Task input:
————————
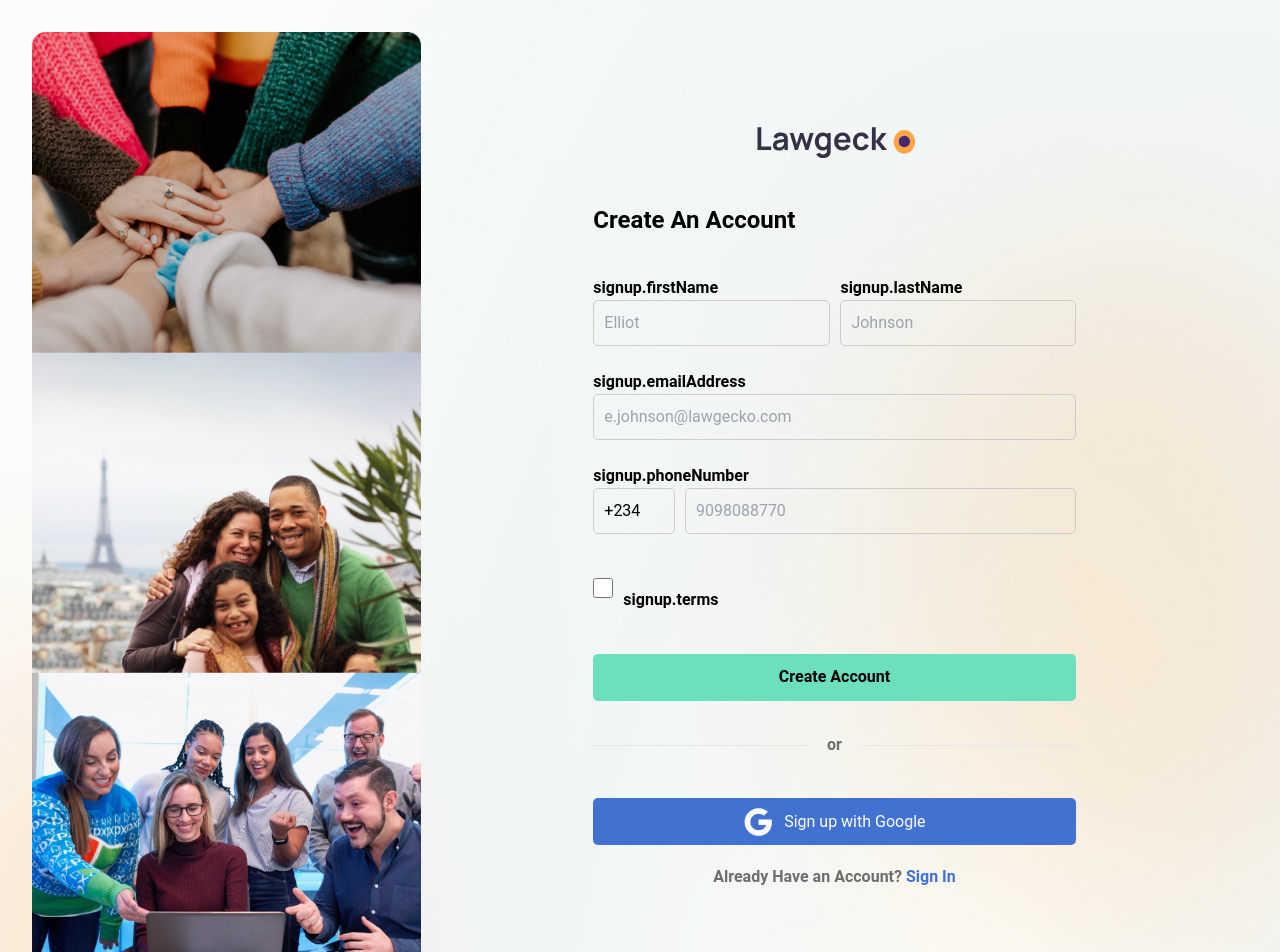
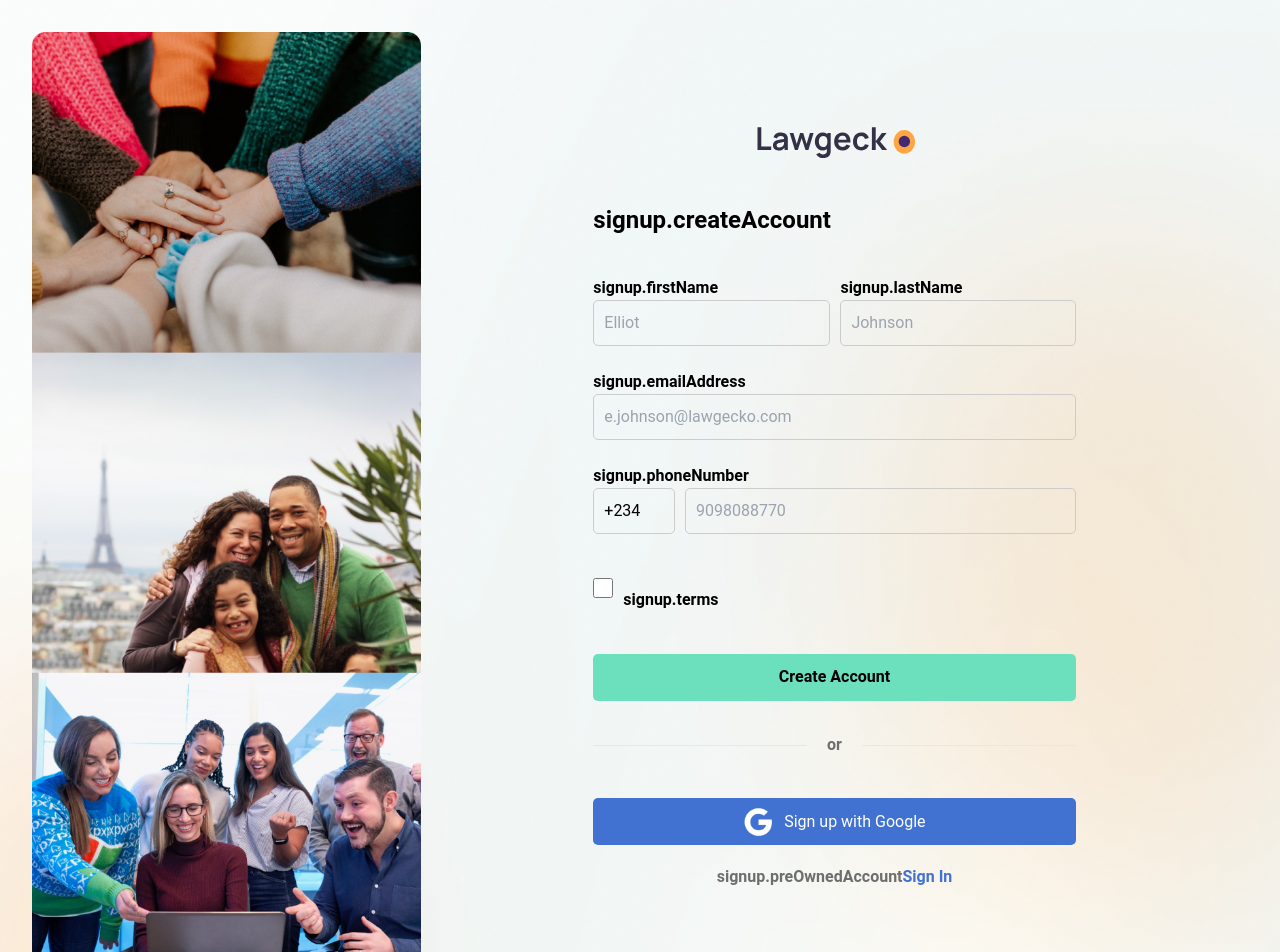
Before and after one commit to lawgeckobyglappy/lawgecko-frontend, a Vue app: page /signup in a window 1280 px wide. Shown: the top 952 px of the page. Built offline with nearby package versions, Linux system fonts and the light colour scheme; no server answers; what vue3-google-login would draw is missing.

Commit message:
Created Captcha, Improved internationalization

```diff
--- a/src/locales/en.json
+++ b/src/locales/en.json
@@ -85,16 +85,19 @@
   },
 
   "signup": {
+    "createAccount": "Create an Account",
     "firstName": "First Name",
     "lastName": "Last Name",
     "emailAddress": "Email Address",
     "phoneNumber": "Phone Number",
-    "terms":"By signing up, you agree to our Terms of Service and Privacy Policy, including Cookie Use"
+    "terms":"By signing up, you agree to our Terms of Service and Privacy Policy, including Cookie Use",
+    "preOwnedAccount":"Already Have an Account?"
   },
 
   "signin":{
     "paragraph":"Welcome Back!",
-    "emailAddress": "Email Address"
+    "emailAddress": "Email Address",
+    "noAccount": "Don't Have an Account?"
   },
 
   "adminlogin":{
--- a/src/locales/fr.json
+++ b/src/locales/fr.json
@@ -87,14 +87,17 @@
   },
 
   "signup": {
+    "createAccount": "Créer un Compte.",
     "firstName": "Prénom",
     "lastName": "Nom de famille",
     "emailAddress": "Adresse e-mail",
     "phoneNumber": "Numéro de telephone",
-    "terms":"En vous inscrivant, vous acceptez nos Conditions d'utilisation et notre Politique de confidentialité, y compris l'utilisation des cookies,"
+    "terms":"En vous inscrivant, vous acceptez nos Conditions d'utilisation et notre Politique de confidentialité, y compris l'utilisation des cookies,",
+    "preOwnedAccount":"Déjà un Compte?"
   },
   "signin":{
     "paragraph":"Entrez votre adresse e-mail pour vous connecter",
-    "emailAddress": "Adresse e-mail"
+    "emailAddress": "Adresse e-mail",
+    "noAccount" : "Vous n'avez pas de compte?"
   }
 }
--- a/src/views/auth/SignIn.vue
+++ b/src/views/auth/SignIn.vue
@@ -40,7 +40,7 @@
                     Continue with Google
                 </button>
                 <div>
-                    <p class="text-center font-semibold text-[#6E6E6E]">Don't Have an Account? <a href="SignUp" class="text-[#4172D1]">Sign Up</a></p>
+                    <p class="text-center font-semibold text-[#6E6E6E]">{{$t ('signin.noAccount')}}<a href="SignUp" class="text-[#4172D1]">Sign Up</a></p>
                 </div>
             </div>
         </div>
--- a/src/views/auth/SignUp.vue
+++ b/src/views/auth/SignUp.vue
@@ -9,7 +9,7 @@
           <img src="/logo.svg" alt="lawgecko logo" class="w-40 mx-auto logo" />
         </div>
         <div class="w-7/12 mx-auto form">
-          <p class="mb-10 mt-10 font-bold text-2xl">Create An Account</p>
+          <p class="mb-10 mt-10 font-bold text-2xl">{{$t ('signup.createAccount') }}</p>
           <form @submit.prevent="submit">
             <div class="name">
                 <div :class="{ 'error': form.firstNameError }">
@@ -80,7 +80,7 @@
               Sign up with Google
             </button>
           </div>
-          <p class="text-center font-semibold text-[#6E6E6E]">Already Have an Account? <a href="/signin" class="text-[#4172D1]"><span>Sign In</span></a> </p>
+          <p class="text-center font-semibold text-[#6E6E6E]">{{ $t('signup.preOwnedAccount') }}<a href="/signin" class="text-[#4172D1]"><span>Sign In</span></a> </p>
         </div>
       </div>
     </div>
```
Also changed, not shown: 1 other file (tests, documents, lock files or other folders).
————————
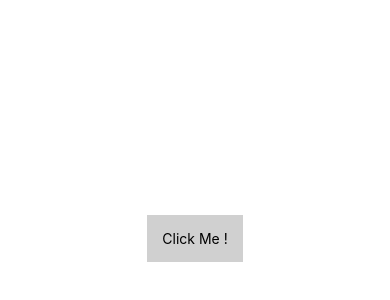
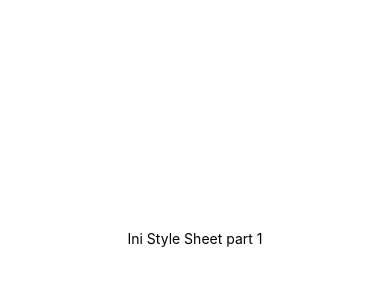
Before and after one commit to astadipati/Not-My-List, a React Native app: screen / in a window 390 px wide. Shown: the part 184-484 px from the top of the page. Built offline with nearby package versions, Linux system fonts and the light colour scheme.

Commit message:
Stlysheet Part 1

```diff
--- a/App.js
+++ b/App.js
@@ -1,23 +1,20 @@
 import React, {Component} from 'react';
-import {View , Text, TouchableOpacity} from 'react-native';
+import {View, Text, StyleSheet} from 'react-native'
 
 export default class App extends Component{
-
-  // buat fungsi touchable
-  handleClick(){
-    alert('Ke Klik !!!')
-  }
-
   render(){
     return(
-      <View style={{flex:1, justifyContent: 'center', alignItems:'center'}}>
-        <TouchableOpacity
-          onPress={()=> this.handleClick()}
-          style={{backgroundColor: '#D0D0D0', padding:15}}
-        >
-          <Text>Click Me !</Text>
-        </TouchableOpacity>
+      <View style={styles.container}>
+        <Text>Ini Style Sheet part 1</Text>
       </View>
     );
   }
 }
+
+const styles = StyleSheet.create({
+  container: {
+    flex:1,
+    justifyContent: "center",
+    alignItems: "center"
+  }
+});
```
————————
To do: Using only the data above, copy out the lines that include the word "preOwnedAccount".

Response to the exercise:
+    "preOwnedAccount":"Already Have an Account?"
+    "preOwnedAccount":"Déjà un Compte?"
+          <p class="text-center font-semibold text-[#6E6E6E]">{{ $t('signup.preOwnedAccount') }}<a href="/signin" class="text-[#4172D1]"><span>Sign In</span></a> </p>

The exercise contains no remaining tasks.